TASK PROMPT: Give the records again, word for word.

DATA PROVIDED:
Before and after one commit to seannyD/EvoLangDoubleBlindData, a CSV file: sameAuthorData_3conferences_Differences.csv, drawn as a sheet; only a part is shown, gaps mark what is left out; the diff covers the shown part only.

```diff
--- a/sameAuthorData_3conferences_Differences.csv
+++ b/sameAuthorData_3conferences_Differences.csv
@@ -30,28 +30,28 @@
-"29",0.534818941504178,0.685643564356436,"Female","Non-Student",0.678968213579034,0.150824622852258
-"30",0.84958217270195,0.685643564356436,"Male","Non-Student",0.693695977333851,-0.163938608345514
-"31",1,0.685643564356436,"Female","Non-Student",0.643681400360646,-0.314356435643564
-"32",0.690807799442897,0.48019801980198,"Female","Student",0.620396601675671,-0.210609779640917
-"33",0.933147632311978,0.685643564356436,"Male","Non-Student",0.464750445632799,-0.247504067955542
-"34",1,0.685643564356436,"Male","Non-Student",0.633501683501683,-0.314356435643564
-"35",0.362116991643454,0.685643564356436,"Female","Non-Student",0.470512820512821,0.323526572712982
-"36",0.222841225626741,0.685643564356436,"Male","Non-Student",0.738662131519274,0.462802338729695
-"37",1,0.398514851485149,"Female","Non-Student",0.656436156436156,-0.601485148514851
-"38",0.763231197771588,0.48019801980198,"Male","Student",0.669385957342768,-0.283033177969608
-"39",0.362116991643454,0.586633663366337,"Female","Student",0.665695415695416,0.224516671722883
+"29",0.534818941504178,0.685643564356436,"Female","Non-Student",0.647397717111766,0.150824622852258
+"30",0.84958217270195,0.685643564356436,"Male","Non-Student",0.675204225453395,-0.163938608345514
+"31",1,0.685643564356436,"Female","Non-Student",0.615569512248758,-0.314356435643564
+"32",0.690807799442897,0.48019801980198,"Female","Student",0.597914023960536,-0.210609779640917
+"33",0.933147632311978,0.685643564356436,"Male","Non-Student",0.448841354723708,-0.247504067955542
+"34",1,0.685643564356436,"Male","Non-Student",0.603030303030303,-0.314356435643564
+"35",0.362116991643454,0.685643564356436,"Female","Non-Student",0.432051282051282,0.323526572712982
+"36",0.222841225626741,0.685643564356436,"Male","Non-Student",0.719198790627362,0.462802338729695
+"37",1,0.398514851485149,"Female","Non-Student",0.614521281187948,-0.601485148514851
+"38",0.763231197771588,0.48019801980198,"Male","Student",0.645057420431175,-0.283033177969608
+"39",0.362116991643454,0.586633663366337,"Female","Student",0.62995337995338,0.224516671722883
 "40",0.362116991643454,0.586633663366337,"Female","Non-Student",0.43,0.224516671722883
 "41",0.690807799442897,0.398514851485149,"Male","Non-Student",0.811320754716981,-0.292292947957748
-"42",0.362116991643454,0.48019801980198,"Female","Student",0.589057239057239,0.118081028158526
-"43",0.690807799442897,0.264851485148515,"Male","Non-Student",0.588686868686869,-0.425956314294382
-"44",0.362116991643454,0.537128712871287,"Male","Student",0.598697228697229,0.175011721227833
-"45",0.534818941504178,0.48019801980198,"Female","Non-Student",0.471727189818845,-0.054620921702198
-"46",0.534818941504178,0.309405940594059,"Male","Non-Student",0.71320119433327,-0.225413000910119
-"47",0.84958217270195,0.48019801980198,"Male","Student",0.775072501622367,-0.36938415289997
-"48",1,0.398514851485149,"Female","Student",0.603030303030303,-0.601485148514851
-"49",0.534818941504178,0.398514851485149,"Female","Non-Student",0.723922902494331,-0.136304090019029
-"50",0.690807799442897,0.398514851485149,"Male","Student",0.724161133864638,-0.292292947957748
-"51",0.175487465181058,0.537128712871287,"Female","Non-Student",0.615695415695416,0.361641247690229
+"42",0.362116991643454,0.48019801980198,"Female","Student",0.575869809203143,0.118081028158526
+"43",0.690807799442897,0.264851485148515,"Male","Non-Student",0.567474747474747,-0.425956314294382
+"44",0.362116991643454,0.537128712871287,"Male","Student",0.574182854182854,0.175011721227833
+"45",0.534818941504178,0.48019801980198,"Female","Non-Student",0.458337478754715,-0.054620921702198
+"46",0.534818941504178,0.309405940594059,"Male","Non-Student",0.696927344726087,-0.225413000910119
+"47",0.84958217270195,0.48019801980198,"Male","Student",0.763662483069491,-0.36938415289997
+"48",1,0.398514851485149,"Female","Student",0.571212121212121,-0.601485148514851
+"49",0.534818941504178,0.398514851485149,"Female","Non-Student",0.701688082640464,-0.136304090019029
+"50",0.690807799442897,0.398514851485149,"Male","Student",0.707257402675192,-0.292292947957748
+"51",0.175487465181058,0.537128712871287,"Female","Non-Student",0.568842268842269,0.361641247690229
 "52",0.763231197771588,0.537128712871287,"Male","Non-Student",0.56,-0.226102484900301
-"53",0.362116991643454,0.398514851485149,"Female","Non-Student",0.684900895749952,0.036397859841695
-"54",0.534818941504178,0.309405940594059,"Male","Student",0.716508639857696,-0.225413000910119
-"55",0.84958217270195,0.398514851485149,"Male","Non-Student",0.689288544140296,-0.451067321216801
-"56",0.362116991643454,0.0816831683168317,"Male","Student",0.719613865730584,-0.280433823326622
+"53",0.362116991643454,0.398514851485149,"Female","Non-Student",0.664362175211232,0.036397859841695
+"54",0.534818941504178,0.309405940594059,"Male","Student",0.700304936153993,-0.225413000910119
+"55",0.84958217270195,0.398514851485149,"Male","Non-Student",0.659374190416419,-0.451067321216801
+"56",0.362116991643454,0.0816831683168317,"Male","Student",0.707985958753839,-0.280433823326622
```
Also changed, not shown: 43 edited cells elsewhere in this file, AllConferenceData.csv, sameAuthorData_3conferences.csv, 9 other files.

ANSWER SPACE:
Before and after one commit to seannyD/EvoLangDoubleBlindData, a CSV file: sameAuthorData_3conferences_Differences.csv, drawn as a sheet; only a part is shown, gaps mark what is left out; the diff covers the shown part only.

```diff
--- a/sameAuthorData_3conferences_Differences.csv
+++ b/sameAuthorData_3conferences_Differences.csv
@@ -30,28 +30,28 @@
-"29",0.534818941504178,0.685643564356436,"Female","Non-Student",0.678968213579034,0.150824622852258
-"30",0.84958217270195,0.685643564356436,"Male","Non-Student",0.693695977333851,-0.163938608345514
-"31",1,0.685643564356436,"Female","Non-Student",0.643681400360646,-0.314356435643564
-"32",0.690807799442897,0.48019801980198,"Female","Student",0.620396601675671,-0.210609779640917
-"33",0.933147632311978,0.685643564356436,"Male","Non-Student",0.464750445632799,-0.247504067955542
-"34",1,0.685643564356436,"Male","Non-Student",0.633501683501683,-0.314356435643564
-"35",0.362116991643454,0.685643564356436,"Female","Non-Student",0.470512820512821,0.323526572712982
-"36",0.222841225626741,0.685643564356436,"Male","Non-Student",0.738662131519274,0.462802338729695
-"37",1,0.398514851485149,"Female","Non-Student",0.656436156436156,-0.601485148514851
-"38",0.763231197771588,0.48019801980198,"Male","Student",0.669385957342768,-0.283033177969608
-"39",0.362116991643454,0.586633663366337,"Female","Student",0.665695415695416,0.224516671722883
+"29",0.534818941504178,0.685643564356436,"Female","Non-Student",0.647397717111766,0.150824622852258
+"30",0.84958217270195,0.685643564356436,"Male","Non-Student",0.675204225453395,-0.163938608345514
+"31",1,0.685643564356436,"Female","Non-Student",0.615569512248758,-0.314356435643564
+"32",0.690807799442897,0.48019801980198,"Female","Student",0.597914023960536,-0.210609779640917
+"33",0.933147632311978,0.685643564356436,"Male","Non-Student",0.448841354723708,-0.247504067955542
+"34",1,0.685643564356436,"Male","Non-Student",0.603030303030303,-0.314356435643564
+"35",0.362116991643454,0.685643564356436,"Female","Non-Student",0.432051282051282,0.323526572712982
+"36",0.222841225626741,0.685643564356436,"Male","Non-Student",0.719198790627362,0.462802338729695
+"37",1,0.398514851485149,"Female","Non-Student",0.614521281187948,-0.601485148514851
+"38",0.763231197771588,0.48019801980198,"Male","Student",0.645057420431175,-0.283033177969608
+"39",0.362116991643454,0.586633663366337,"Female","Student",0.62995337995338,0.224516671722883
 "40",0.362116991643454,0.586633663366337,"Female","Non-Student",0.43,0.224516671722883
 "41",0.690807799442897,0.398514851485149,"Male","Non-Student",0.811320754716981,-0.292292947957748
-"42",0.362116991643454,0.48019801980198,"Female","Student",0.589057239057239,0.118081028158526
-"43",0.690807799442897,0.264851485148515,"Male","Non-Student",0.588686868686869,-0.425956314294382
-"44",0.362116991643454,0.537128712871287,"Male","Student",0.598697228697229,0.175011721227833
-"45",0.534818941504178,0.48019801980198,"Female","Non-Student",0.471727189818845,-0.054620921702198
-"46",0.534818941504178,0.309405940594059,"Male","Non-Student",0.71320119433327,-0.225413000910119
-"47",0.84958217270195,0.48019801980198,"Male","Student",0.775072501622367,-0.36938415289997
-"48",1,0.398514851485149,"Female","Student",0.603030303030303,-0.601485148514851
-"49",0.534818941504178,0.398514851485149,"Female","Non-Student",0.723922902494331,-0.136304090019029
-"50",0.690807799442897,0.398514851485149,"Male","Student",0.724161133864638,-0.292292947957748
-"51",0.175487465181058,0.537128712871287,"Female","Non-Student",0.615695415695416,0.361641247690229
+"42",0.362116991643454,0.48019801980198,"Female","Student",0.575869809203143,0.118081028158526
+"43",0.690807799442897,0.264851485148515,"Male","Non-Student",0.567474747474747,-0.425956314294382
+"44",0.362116991643454,0.537128712871287,"Male","Student",0.574182854182854,0.175011721227833
+"45",0.534818941504178,0.48019801980198,"Female","Non-Student",0.458337478754715,-0.054620921702198
+"46",0.534818941504178,0.309405940594059,"Male","Non-Student",0.696927344726087,-0.225413000910119
+"47",0.84958217270195,0.48019801980198,"Male","Student",0.763662483069491,-0.36938415289997
+"48",1,0.398514851485149,"Female","Student",0.571212121212121,-0.601485148514851
+"49",0.534818941504178,0.398514851485149,"Female","Non-Student",0.701688082640464,-0.136304090019029
+"50",0.690807799442897,0.398514851485149,"Male","Student",0.707257402675192,-0.292292947957748
+"51",0.175487465181058,0.537128712871287,"Female","Non-Student",0.568842268842269,0.361641247690229
 "52",0.763231197771588,0.537128712871287,"Male","Non-Student",0.56,-0.226102484900301
-"53",0.362116991643454,0.398514851485149,"Female","Non-Student",0.684900895749952,0.036397859841695
-"54",0.534818941504178,0.309405940594059,"Male","Student",0.716508639857696,-0.225413000910119
-"55",0.84958217270195,0.398514851485149,"Male","Non-Student",0.689288544140296,-0.451067321216801
-"56",0.362116991643454,0.0816831683168317,"Male","Student",0.719613865730584,-0.280433823326622
+"53",0.362116991643454,0.398514851485149,"Female","Non-Student",0.664362175211232,0.036397859841695
+"54",0.534818941504178,0.309405940594059,"Male","Student",0.700304936153993,-0.225413000910119
+"55",0.84958217270195,0.398514851485149,"Male","Non-Student",0.659374190416419,-0.451067321216801
+"56",0.362116991643454,0.0816831683168317,"Male","Student",0.707985958753839,-0.280433823326622
```
Also changed, not shown: 43 edited cells elsewhere in this file, AllConferenceData.csv, sameAuthorData_3conferences.csv, 9 other files.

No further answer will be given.